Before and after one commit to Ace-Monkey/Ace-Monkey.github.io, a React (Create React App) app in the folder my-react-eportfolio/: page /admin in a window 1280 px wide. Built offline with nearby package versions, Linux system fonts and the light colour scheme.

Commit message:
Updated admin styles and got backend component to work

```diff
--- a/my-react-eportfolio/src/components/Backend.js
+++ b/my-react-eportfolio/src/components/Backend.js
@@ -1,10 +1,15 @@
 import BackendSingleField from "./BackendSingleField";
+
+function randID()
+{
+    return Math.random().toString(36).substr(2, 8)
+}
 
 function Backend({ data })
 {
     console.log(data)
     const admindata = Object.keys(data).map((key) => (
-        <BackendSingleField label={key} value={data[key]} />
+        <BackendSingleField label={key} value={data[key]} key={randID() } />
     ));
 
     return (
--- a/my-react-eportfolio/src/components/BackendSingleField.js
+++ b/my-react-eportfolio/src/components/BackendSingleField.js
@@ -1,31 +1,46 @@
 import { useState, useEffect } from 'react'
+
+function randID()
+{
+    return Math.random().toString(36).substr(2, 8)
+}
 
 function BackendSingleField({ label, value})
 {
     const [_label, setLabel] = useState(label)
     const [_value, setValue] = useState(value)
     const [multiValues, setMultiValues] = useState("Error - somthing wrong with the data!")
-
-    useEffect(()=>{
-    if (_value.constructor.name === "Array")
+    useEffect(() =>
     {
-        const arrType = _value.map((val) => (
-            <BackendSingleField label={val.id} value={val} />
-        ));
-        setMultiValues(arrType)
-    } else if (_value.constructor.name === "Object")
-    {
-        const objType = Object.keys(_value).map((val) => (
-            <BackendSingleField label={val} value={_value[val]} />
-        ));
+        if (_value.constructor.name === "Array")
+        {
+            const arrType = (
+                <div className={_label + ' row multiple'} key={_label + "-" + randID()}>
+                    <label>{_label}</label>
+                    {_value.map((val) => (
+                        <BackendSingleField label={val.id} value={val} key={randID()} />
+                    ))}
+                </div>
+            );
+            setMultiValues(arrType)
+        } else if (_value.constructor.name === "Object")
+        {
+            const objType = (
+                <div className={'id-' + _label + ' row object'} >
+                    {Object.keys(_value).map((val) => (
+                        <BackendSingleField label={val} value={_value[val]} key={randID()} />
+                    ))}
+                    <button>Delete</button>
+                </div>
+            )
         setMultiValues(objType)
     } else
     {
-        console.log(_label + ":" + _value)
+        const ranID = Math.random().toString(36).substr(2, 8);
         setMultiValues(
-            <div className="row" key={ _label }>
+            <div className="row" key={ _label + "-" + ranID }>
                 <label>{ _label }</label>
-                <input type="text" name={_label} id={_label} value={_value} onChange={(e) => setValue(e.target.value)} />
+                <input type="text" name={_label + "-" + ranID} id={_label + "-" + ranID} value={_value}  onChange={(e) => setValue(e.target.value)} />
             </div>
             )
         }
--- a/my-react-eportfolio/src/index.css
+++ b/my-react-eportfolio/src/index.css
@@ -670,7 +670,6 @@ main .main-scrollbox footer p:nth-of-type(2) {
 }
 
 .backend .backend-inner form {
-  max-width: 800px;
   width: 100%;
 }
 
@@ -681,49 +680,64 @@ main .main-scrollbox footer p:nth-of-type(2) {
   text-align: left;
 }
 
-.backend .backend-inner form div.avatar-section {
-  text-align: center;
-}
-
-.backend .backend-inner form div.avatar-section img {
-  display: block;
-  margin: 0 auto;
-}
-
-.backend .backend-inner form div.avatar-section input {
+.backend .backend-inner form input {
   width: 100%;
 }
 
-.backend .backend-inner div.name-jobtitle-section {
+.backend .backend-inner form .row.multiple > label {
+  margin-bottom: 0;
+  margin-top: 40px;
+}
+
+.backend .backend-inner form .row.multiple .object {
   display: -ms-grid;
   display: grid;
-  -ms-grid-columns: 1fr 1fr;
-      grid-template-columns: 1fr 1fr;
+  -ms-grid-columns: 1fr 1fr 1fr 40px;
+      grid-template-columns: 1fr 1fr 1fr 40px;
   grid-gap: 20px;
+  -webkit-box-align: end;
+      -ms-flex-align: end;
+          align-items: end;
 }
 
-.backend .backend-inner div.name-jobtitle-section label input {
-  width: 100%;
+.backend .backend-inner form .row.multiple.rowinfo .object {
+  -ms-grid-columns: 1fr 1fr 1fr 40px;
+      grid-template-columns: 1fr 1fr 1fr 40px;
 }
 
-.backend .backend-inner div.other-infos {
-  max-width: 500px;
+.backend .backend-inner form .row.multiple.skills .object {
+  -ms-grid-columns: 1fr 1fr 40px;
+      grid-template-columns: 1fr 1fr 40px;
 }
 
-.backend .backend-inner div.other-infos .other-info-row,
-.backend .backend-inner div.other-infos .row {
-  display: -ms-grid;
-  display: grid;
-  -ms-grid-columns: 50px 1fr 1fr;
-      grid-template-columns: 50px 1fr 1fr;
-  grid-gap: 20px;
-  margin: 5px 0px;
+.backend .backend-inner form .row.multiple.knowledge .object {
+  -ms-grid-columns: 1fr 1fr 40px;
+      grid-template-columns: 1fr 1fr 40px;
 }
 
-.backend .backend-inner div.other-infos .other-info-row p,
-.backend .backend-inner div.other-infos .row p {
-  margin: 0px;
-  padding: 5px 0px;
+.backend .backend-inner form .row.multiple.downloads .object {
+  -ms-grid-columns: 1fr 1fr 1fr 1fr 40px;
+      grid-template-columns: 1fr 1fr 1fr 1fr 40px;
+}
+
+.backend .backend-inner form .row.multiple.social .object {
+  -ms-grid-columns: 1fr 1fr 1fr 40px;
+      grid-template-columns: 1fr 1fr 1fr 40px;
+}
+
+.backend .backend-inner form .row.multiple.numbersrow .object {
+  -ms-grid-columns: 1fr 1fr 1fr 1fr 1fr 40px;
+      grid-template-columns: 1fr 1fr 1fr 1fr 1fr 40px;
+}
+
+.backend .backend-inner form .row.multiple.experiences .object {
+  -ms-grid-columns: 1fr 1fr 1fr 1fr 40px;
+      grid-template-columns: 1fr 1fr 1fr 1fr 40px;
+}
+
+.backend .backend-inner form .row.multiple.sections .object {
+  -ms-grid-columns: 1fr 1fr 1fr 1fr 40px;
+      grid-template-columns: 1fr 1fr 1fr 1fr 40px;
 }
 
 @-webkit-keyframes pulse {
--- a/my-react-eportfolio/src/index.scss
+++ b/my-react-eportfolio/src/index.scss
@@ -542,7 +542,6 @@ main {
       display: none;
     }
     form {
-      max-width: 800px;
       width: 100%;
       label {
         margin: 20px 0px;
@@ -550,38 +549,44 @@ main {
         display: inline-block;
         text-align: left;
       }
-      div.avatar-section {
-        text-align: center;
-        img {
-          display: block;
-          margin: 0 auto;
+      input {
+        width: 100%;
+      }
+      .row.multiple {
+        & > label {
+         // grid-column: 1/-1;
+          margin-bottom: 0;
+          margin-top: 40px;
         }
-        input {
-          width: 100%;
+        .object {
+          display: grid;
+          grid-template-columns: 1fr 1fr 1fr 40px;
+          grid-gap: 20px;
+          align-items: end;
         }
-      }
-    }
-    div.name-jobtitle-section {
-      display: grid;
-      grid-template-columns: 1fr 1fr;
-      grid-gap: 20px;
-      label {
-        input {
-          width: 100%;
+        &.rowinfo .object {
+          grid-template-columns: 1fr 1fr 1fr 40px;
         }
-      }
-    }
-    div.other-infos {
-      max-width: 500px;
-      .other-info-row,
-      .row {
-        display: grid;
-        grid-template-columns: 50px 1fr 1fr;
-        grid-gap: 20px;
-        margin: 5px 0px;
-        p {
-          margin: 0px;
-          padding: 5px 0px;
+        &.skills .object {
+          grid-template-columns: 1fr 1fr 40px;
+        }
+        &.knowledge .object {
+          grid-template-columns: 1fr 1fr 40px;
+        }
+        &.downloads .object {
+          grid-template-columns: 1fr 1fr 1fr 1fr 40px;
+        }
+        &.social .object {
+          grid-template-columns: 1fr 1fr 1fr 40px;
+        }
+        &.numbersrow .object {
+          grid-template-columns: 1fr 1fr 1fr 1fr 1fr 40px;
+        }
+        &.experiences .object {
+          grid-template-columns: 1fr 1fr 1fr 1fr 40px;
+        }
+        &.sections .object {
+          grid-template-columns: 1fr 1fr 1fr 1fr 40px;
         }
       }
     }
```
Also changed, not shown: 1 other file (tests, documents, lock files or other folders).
--*--
-- Work to be completed --
In the data above, which lines include "BackendSingleField"? Return those lines.

-- Result for this task --
 import BackendSingleField from "./BackendSingleField";
-        <BackendSingleField label={key} value={data[key]} />
+        <BackendSingleField label={key} value={data[key]} key={randID() } />
--- a/my-react-eportfolio/src/components/BackendSingleField.js
+++ b/my-react-eportfolio/src/components/BackendSingleField.js
 function BackendSingleField({ label, value})
-            <BackendSingleField label={val.id} value={val} />
-            <BackendSingleField label={val} value={_value[val]} />
+                        <BackendSingleField label={val.id} value={val} key={randID()} />
+                        <BackendSingleField label={val} value={_value[val]} key={randID()} />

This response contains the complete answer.